Stopping Stealthy Downloads
A new tool blocks files that try to install without alerting the user.
Researchers at SRI International and Georgia Tech are preparing to release a free tool to stop “drive-by” downloads: Internet attacks in which the mere act of visiting a Web site results in the surreptitious installation of malicious software. The new tool, called BLADE (Block All Drive-By Download Exploits), stops downloads that are initiated without the user’s consent.
“When your browser is presented with an [executable file] for download, it’s supposed to prompt you for what to do,” said Phil Porras, SRI’s program director. But software can also be pushed onto an unsuspecting user’s computer without ever asking for permission.
In the fourth quarter of 2009, roughly 5.5 million Web pages contained software designed to foist unwanted installs on visitors, according to Dasient, a firm that helps protect websites from Web-based malware attacks. Such drive-by downloads target computers that are not up-to-date with the latest security patches for common Web browser vulnerabiltiies, or are missing security updates for key browser plug-ins, such as Adobe’s PDF Reader and Flash Player. Attackers use software called exploit packs, which probe the visitor’s browser for known security holes.

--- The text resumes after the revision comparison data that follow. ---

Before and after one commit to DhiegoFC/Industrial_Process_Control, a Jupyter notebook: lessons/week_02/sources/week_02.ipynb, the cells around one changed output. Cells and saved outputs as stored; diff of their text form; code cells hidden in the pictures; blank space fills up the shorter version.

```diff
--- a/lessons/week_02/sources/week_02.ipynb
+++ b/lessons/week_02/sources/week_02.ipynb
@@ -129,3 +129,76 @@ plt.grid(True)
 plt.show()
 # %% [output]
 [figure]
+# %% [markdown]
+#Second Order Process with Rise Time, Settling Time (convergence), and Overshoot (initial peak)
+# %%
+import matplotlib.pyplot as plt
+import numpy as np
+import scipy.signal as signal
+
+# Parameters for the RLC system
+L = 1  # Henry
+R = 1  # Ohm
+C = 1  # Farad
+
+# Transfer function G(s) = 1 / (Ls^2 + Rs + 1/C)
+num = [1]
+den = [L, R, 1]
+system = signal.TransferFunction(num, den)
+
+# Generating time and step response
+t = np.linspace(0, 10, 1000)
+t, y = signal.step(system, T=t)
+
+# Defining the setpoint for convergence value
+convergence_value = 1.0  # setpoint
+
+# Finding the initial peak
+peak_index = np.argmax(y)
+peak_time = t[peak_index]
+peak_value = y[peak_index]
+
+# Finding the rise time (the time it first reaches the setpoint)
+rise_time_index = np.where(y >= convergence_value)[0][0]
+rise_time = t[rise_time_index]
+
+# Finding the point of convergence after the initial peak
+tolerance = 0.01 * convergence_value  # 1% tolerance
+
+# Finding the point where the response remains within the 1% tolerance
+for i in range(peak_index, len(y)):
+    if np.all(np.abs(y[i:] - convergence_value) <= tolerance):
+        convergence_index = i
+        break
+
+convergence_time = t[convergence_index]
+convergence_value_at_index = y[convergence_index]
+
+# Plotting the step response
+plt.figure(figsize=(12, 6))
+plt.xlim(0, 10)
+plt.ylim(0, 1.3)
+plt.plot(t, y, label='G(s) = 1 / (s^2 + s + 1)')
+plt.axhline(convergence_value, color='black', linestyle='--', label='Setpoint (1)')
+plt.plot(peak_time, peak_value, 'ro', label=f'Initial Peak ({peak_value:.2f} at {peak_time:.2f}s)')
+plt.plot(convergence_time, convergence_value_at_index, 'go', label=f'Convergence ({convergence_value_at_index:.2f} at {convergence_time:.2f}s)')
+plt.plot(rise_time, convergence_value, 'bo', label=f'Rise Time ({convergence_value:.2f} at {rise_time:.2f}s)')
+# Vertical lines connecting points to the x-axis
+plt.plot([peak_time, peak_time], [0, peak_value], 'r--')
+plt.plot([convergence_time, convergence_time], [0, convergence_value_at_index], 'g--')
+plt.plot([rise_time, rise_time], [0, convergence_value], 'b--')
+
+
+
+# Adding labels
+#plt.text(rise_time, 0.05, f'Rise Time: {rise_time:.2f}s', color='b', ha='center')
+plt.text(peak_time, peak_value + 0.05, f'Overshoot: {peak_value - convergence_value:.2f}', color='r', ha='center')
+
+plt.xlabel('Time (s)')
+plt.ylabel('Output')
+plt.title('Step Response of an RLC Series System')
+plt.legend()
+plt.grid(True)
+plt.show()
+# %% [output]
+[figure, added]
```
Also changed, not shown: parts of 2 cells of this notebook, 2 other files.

The research group has been putting BLADE through the paces since January, exposing a few virtual desktops equipped with the software to new exploit sites identified each day by security experts. Each malicious URL is tested against multiple software configurations covering different browser versions and common plug-ins.
So far, Porras said, BLADE has blocked all of the more than 5,150 malicious programs foisted by some 1,205 unique drive-by URLs tested. During the test period, Adobe’s PDF Reader was by far the most-targeted browser plug-in, accounting for more than half of the applications targeted by drive-by exploits. Sun Microsystems’s Java platform attracted nearly one quarter of all drive-by attacks, while the bulk of remaining exploits targeted vulnerabilities in Adobe Flash and Internet Explorer.
Robert Hansen, chief executive of the Austin, TX-based security firm SecTheory, said BLADE’s approach appears unique, and that it may be effective at stopping drive-by downloads in the short run. That is, he said, until the technique is widely incorporated into commerical products. “Tools like this are great–they’re another layer of protection, but they certainly aren’t a panacea,” Hansen said.
The true measure of a security tool’s usefulness is often whether it runs on a wide range of systems without interfering with other software, Hansen said.
“This may work fine when you have it in the lab, but it’s another thing when you try to deploy something like this on peoples’ computers,” Hansen said. “In fact, I could see something like this easily breaking the functionality of some leigitimate software applications.”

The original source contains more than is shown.